_DESCRIPTION OF THE TASK_:
Gather the lines below that include the string "dogSelect", copying each in full.

_MATERIAL PROVIDED_:
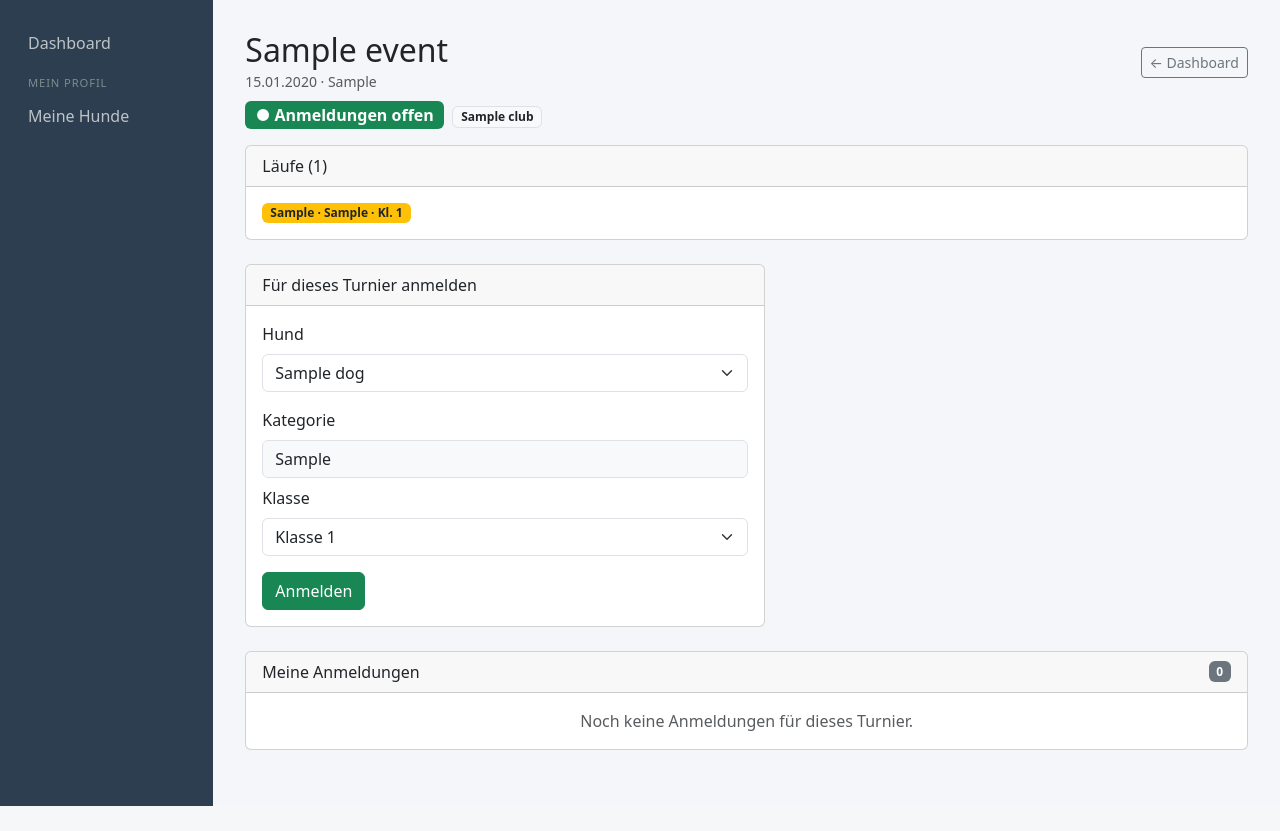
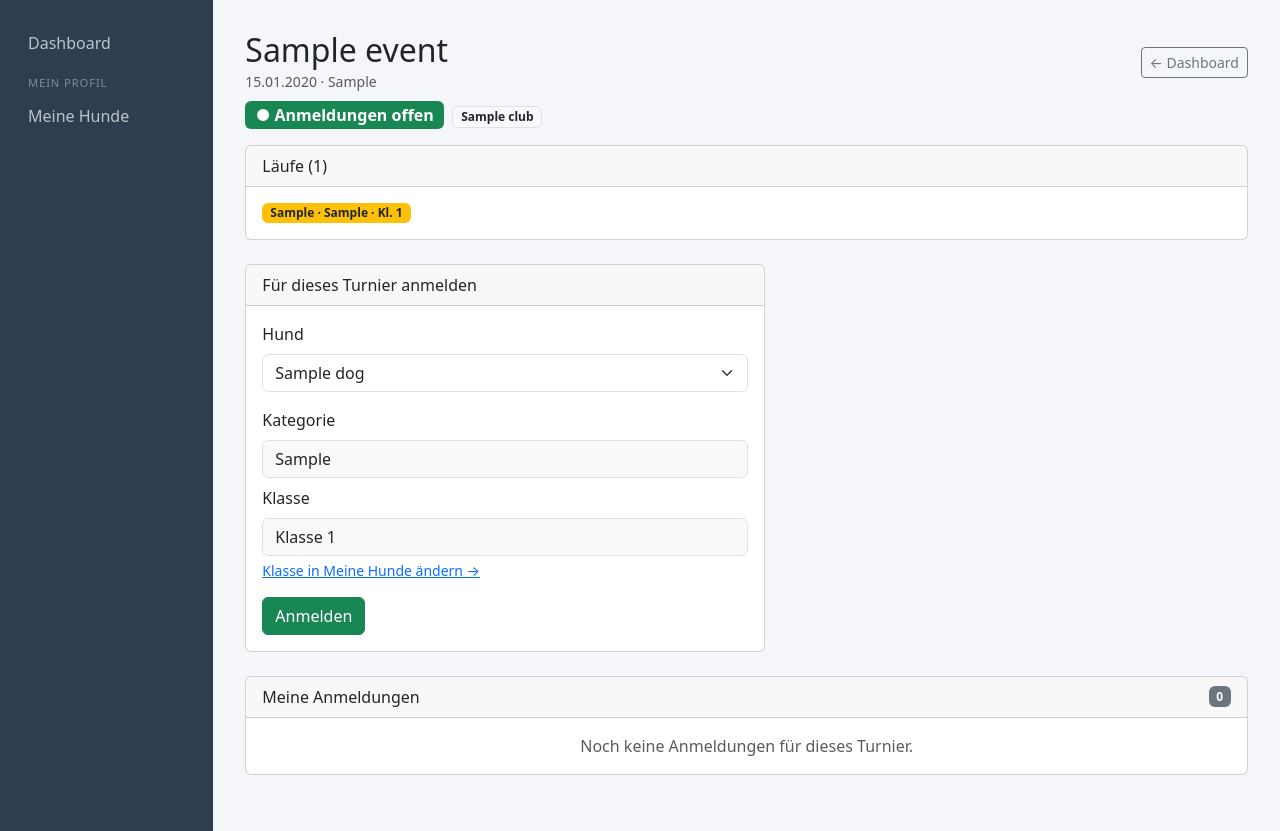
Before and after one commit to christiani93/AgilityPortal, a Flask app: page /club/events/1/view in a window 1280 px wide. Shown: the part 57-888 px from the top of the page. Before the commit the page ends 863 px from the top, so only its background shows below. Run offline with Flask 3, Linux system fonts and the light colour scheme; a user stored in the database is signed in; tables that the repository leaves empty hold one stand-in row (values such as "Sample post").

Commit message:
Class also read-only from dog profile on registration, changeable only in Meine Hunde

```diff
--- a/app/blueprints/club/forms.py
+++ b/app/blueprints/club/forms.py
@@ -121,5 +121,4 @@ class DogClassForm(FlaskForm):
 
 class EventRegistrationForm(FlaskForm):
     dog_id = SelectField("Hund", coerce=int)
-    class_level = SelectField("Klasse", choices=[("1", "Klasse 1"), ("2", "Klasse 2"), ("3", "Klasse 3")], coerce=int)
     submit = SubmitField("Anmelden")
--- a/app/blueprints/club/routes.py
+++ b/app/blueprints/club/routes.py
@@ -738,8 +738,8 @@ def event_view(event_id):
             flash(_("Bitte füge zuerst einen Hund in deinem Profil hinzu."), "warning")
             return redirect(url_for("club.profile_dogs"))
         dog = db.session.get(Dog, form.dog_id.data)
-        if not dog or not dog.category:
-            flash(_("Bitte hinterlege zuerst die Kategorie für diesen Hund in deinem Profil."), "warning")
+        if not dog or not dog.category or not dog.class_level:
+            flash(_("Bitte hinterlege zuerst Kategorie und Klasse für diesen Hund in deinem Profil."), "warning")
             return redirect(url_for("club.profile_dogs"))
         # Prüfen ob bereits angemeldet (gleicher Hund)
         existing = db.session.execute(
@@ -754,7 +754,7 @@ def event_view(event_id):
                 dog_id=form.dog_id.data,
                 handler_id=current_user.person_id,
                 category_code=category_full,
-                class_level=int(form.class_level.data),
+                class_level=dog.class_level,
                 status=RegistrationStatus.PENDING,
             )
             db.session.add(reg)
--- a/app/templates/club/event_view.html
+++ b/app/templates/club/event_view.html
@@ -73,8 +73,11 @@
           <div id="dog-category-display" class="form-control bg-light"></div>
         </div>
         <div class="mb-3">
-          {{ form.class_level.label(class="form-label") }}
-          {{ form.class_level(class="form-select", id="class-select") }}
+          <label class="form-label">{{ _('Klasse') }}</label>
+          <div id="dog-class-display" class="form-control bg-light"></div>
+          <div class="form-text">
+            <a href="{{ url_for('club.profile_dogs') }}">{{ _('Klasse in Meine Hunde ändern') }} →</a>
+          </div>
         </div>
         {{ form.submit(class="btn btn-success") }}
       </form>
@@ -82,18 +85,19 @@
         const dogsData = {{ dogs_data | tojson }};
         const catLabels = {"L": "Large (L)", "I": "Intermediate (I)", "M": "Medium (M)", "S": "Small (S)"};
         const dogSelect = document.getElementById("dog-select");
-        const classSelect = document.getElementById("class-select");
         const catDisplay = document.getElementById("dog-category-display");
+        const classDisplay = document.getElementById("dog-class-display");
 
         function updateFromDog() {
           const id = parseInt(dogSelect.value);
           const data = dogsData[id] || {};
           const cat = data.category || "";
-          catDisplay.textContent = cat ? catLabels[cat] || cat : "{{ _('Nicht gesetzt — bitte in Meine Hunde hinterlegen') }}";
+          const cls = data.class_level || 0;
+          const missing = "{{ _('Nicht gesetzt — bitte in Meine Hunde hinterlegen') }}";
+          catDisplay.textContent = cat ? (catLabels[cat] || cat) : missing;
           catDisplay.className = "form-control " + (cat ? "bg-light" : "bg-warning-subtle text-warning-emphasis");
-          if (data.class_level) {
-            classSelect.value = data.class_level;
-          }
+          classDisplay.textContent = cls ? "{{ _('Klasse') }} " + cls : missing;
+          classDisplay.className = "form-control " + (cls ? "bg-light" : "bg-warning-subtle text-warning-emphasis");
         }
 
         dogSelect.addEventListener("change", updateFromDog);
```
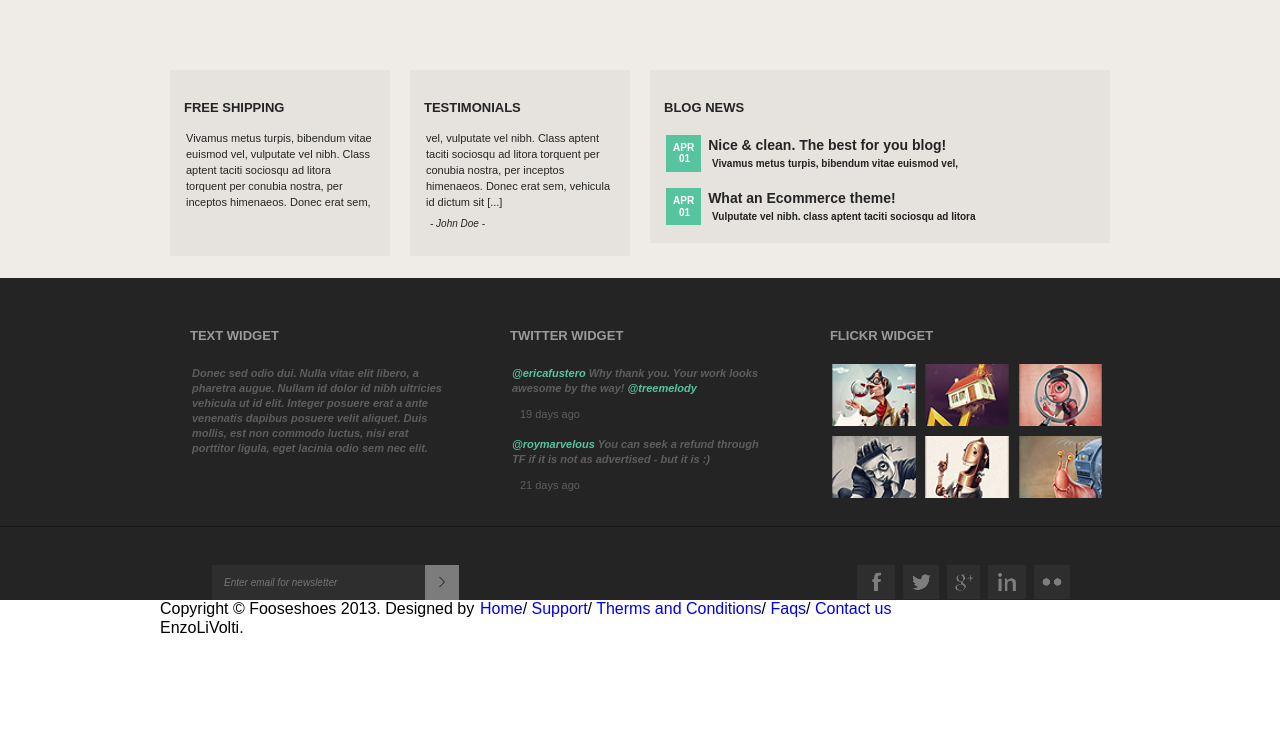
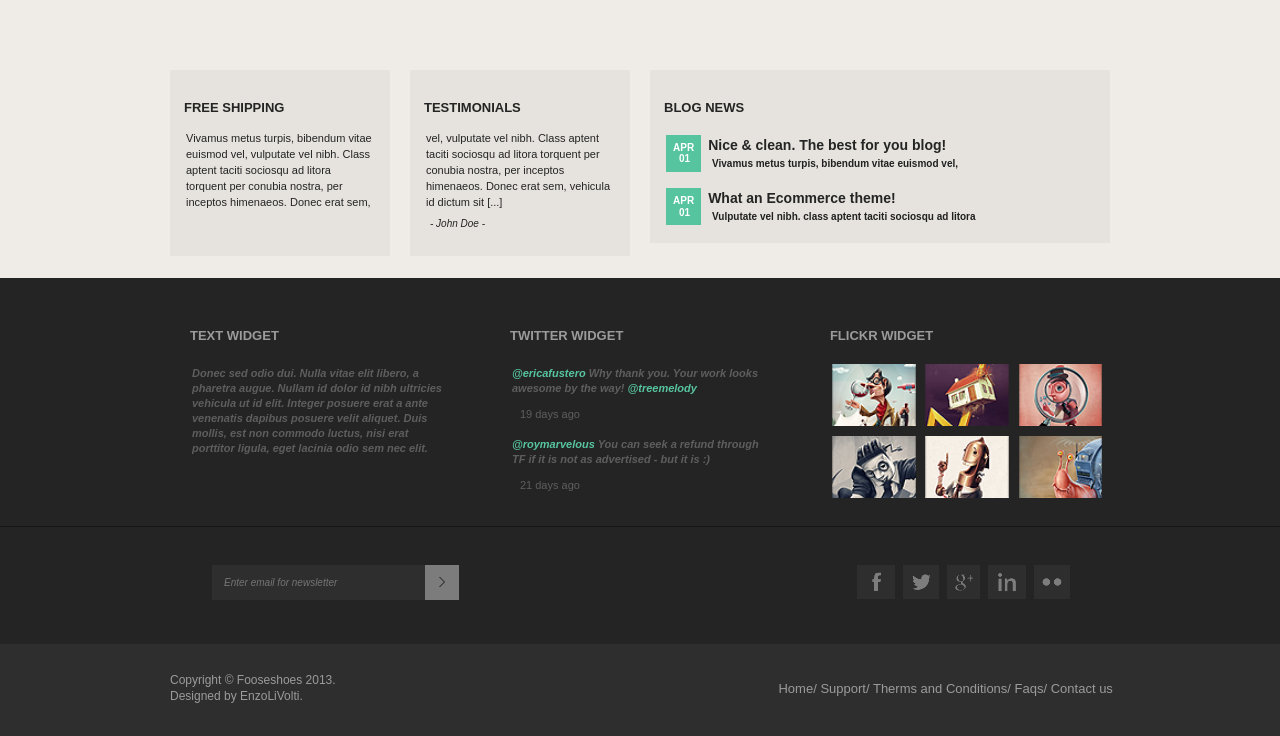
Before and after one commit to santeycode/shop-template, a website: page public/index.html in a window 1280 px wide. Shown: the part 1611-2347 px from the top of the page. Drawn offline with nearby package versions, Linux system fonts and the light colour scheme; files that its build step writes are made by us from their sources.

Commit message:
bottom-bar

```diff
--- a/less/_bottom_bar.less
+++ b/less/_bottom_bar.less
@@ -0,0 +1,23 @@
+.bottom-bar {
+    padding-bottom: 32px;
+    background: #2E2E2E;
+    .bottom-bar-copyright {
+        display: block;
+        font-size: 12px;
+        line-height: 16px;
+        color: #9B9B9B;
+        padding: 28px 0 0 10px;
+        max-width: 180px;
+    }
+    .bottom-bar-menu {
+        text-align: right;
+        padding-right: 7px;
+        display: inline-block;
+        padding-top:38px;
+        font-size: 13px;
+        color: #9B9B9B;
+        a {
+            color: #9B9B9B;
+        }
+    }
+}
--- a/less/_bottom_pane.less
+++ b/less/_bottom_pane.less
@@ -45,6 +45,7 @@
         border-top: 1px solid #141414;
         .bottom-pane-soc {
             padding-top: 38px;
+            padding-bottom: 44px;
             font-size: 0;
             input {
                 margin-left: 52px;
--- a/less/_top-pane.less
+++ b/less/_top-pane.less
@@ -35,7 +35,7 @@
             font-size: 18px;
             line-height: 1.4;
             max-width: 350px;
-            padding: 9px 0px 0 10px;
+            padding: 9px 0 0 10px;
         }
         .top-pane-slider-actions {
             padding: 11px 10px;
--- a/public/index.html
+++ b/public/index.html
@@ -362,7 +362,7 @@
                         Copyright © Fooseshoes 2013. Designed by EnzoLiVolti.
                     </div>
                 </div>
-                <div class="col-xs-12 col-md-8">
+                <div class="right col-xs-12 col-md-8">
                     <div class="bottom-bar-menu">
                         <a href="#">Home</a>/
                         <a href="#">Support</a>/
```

_SOLUTION_:
         const dogSelect = document.getElementById("dog-select");
           const id = parseInt(dogSelect.value);
         dogSelect.addEventListener("change", updateFromDog);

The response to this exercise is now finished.